[[ Given entries open ]]
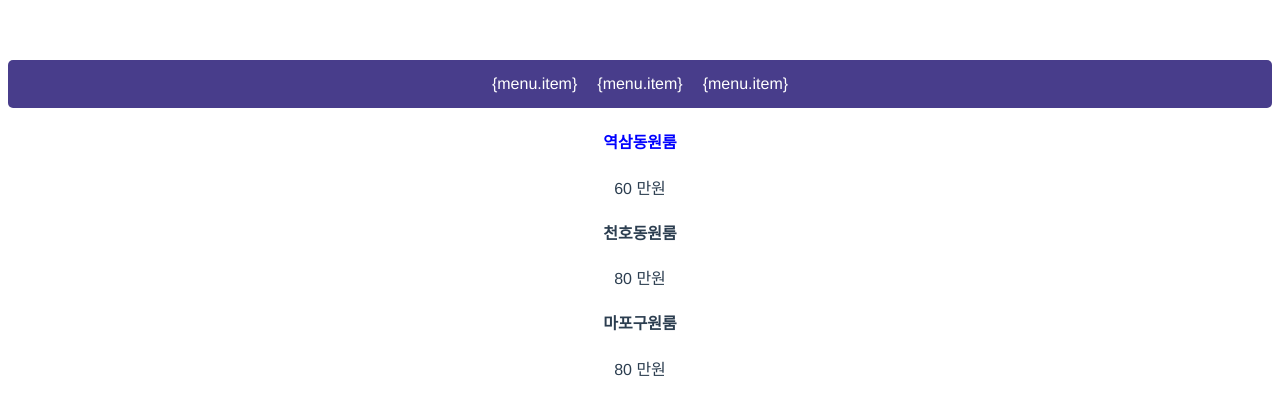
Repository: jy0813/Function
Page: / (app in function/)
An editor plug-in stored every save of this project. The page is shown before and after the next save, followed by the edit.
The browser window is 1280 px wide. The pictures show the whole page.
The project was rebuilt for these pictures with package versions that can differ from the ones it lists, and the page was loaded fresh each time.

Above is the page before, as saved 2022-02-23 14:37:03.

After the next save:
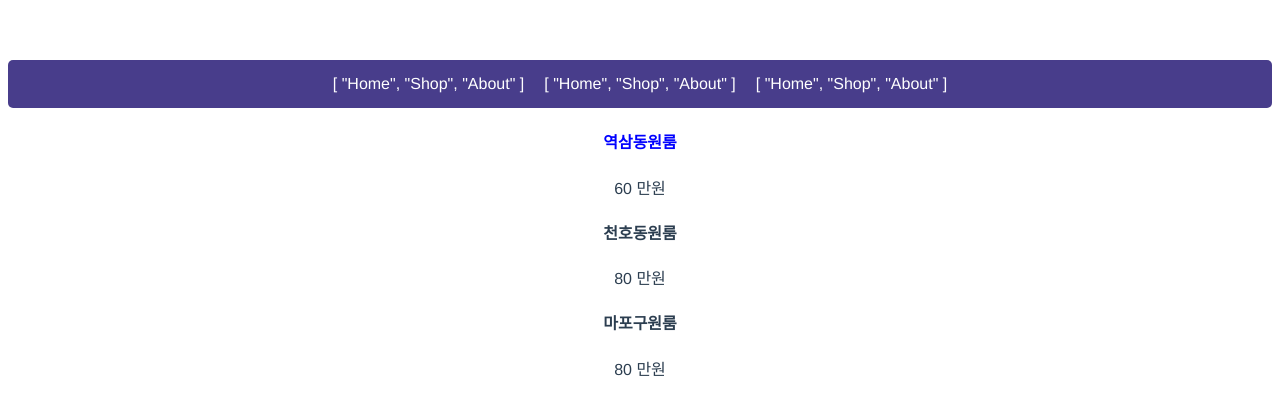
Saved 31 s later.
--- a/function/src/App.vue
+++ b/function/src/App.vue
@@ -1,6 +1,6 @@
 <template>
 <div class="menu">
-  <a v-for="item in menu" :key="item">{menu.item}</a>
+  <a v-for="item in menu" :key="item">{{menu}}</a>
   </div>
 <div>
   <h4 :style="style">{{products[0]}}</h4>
[[ Given entries closed ]]
Which lines above contain the word "menu"? Copy each one.

 <div class="menu">
-  <a v-for="item in menu" :key="item">{menu.item}</a>
+  <a v-for="item in menu" :key="item">{{menu}}</a>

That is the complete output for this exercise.